|The spectral properties of Phobos have been previously investigated at both visible/near-infrared and mid-infrared wavelengths. These works have shown that Phobos spectra include a broad 0.65 micron feature that may be attributable to Fe-bearing phyllosilicates or Rayleigh scattering by nanophase metallic Fe particles. VNIR spectra of Phobos also include a 2.8 micron metal-OH feature that may be diagnostic of desiccated phyllosilicates or solar wind-induced hydroxylation of the Phobos regolith surface. At mid-IR wavelengths, Phobos displays a variety of spectral classes, which are consistent with tectosilicates, such as feldspars and mixtures of phyllosilicate minerals.
In this work, we re-evaluate MIR spectra of Phobos acquired by the Mars Global Surveyor (MGS) Thermal Emission Spectrometer (TES) experiment. We gathered TES spectra from four early mission TES aerobraking orbits (orbits 476, 501, 526, and 551) and culled the data to include only the highest temperature daytime observations of the Phobos surface. For the surface of Phobos, subpixel temperature mixing is clearly an issue. Therefore, we modeled the radiance of the surface as a linear combination of blackbodies of many different temperatures. The resulting emissivity spectra occasionally have emissivity values greater than unity, but are not affected by strong slopes due to surface anisothermality.
Surface emissivity spectra of Phobos display a variety of spectral shapes while having some features in common. Most spectra display a strong drop in emissivity shortward of the Christiansen Feature (CF), typical of finely particulate silicates. Average spectra all have modeled CFs in the 8.34 to 8.4 micron range, indicating an olivine/pyroxene-dominated surface if the surface is optically immature (devoid of space weathering). It has been shown for the Moon, however, that optically mature surfaces have CF positions that tend to be shifted by ~0.2 microns to longer wavelengths compared to optically immature surfaces of the same composition. Assuming the average surface of Phobos is optically mature, corrected CF positions of 8.14 to 8.2 microns indicate a more feldspar-rich surface. This is consistent with VNIR observations, which lack strong 1 and 2 micron Fe2+ absorption features and longer wavelength MIR transparency features that are consistent with finely particulate tectosilicates such as feldspar.

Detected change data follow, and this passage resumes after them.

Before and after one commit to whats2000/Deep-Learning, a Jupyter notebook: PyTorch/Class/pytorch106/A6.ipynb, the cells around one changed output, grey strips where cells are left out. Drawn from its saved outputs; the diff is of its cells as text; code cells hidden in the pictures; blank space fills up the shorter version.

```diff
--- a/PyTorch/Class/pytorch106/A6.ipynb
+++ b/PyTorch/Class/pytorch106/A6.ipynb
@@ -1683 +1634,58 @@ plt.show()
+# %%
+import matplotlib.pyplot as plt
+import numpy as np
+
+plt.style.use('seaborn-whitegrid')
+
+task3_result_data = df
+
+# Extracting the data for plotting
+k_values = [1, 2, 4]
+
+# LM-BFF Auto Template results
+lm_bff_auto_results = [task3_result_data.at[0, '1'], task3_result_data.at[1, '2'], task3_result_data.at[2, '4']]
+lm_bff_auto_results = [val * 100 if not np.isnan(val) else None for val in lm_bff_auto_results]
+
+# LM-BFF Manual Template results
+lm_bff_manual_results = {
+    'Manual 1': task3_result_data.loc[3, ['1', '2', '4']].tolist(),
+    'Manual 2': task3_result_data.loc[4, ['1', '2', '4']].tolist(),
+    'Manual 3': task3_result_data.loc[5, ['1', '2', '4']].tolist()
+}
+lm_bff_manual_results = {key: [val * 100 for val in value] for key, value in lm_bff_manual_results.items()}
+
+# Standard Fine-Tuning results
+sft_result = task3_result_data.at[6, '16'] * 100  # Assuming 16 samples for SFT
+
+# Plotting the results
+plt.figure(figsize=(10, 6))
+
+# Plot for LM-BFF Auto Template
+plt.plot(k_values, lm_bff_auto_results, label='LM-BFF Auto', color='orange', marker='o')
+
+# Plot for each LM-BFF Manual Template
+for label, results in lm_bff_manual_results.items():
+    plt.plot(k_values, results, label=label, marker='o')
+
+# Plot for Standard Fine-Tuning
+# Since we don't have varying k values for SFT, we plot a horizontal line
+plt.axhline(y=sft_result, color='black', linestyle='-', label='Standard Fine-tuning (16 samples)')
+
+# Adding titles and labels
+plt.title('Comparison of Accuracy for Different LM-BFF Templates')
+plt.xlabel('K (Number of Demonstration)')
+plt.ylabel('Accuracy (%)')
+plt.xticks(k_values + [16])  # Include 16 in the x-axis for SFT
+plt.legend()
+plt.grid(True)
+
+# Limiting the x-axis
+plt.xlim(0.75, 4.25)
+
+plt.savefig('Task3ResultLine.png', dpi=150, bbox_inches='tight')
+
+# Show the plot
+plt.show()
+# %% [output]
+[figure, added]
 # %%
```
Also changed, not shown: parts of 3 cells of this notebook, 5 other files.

Nearly all spectra display emissivity maxima at ~6 microns, consistent with varying levels of surface hydration. This hydration feature may be due to water bound in minerals or transient water formed through interaction of the solar wind with the Phobos surface. The relatively strong 6 micron features found in the TES data are somewhat surprising due to the lack of a strong 3 micron water band in VNIR observations of Phobos. Finally, some spectra display emissivity maxima at ~6.7 microns, which has been shown to be consistent with small amounts of carbonates intimately mixed with silicates. This observation may support the hypothesis that Phobos is a captured D-type asteroid, similar in composition to the Tagish Lake meteorite, which is carbonate-bearing.